Yarrabee Road

Fish Creek

Group Convenor: Jude Muduioa

Yarrabee Road runs along the ridgeline between The Gap and Keperra that feeds into Fish Creek and is bordered by Enoggera Army Training Area.

The group have been working to remove the grassy and woody weeds and undertake fire suppression activities along the western boundary edge of the Enoggera Military Camp at The Gap.

This is a Habitat Brisbane group and is supported by Brisbane City Council and SOWN.

For more information about the group activities, email Jude Muduioa on muduioas@gmail.com.

Planting on the ridge at Yarrabee Road. Photo: Nick Rains


The Yarrabee Road bushcare group was formed in 2010 after an initial meeting of the road’s residents.
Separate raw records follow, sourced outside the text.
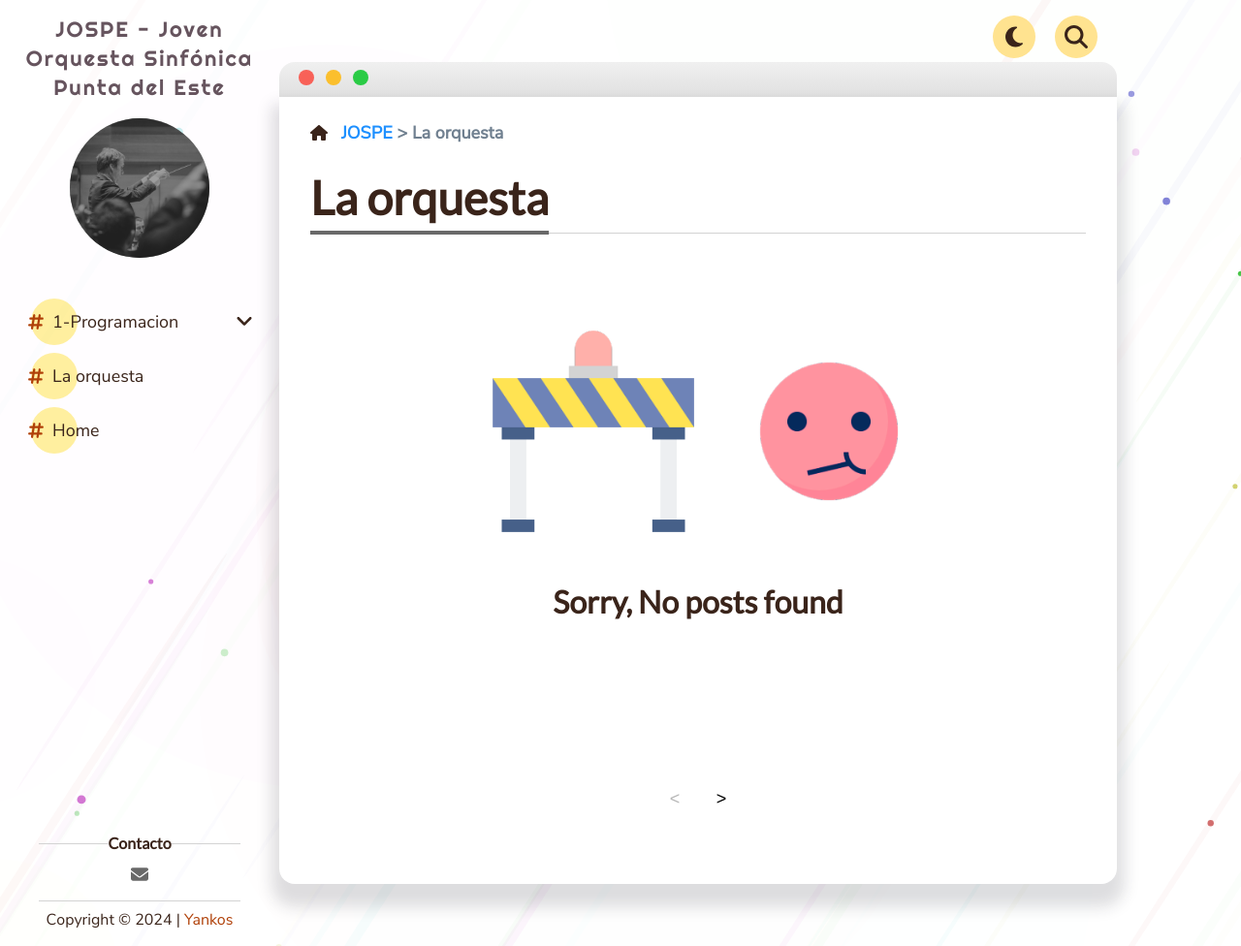
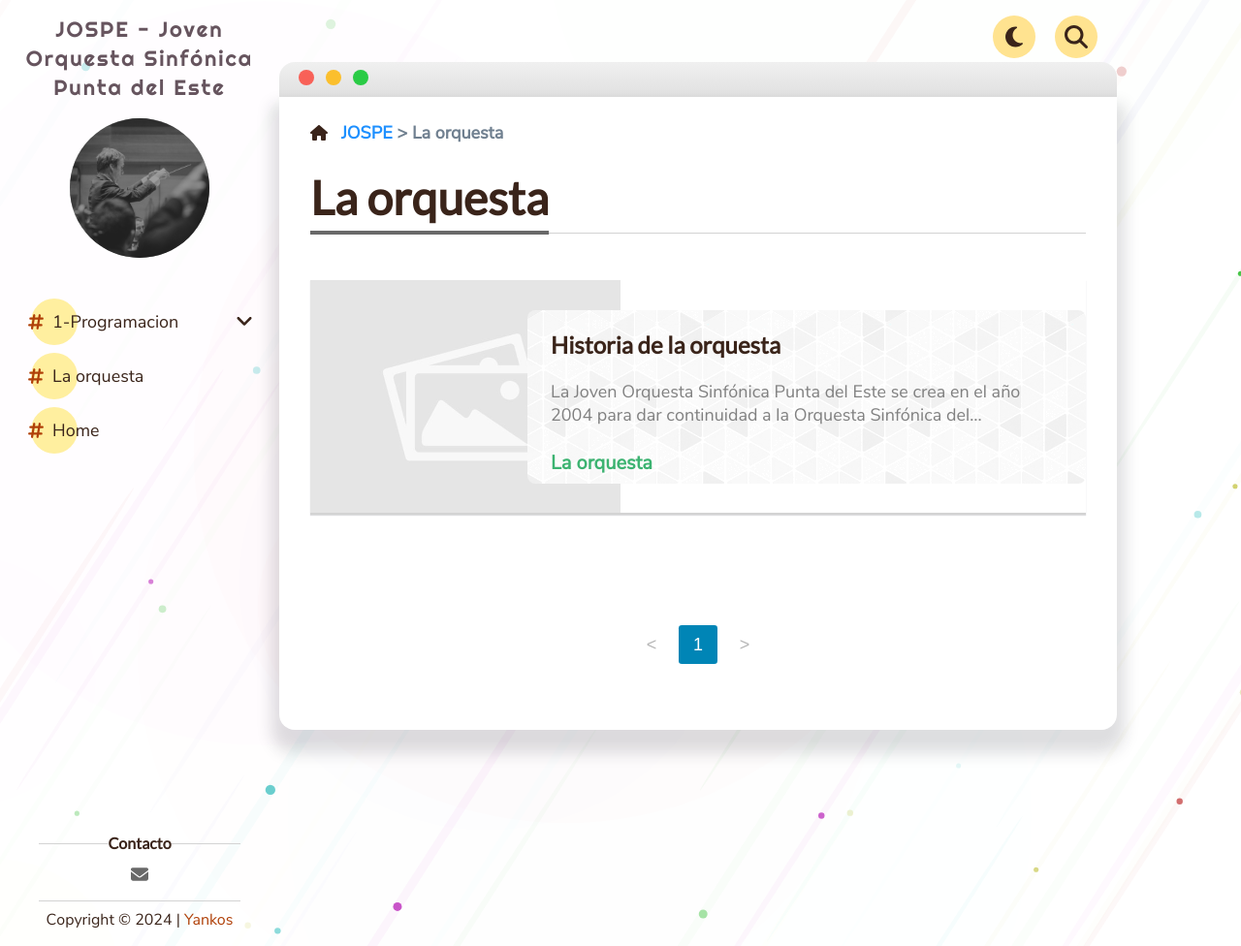
Before and after one commit to jospe-web/jospe-web.github.io, a Jekyll site: the page built from _pages/La orquesta/index.md, in a window 1280 px wide and 976 px high. Shown: the whole window at 97% size. Built offline with Jekyll 4.4.1, drawn with Linux system fonts in a browser that asks for light colours.

Commit message:
Update Historia.md

```diff
--- a/_pages/La orquesta/Historia.md
+++ b/_pages/La orquesta/Historia.md
@@ -1 +1,5 @@
+---
+title: "Historia de la orquesta"
+date: "1900-01-01"
+---
 La Joven Orquesta Sinfónica Punta del Este se crea en el año 2004 para dar continuidad a la Orquesta Sinfónica del Conservatorio Profesional de Música de Valladolid, la cual surgió como iniciativa de su director en el año 2000. Está formada por una generación de jóvenes que han hecho de la música clásica algo más que una mera actividad. La mayoría de ellos ha decidido hacer de ella su profesión y realizan o han terminado los estudios superiores de música en diferentes conservatorios españoles y extranjeros.
```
The group’s main aims were to eliminate the woody weeds and tall, introduced grasses that have infested the unimproved roadside verges that increased the fire risk and to reduce the weed infestations on surrounding properties, and ultimately the creek. The group of neighbours has been working away over these last nine years to this end. Plus they have enjoyed quite a few morning teas and barbecues as well.

Over the years the group has had support from SOWN for weed identification and supply of tube-stock to revegetate the cleared, and subsequently mulched, areas. They have also had support from the Land For Wildlife and Habitat Brisbane programs, since most of the properties along the road are also Land for Wildlife properties.

Some grant assistance from the Community Conservation Assistance program has provided additional support for their endeavours such as help with the bigger projects, seeding projects and removal of large weed trees that the small group of volunteers struggle with. The challenges are not unique: lack of access to reticulated water, wildlife who have read the Land for Wildlife signs and use this as free licence to dig up (turkeys and bandicoots) or nibble (wallabies) the plantings.

While there have been many planting failures the group has struggled through. The challenges are far outweighed by the rewards of seeing the regeneration of species such as ground shepherd’s crook orchid, slug lilies, Lomandra sp., Dianella sp., Brachiyton sp. and basket ferns. The abundant wildlife, such as the swamp wallaby, echidna, bandicoots, birds and reptiles, hopefully will continue to thrive in the neighbourhood. The benefits are that not only has the significant fire risk along the road been mitigated but also the weed seed load into neighbouring properties and creek catchments has been reduced.

The group has developed broader relationships with Gallipoli Barracks Enoggera and all the neighbours.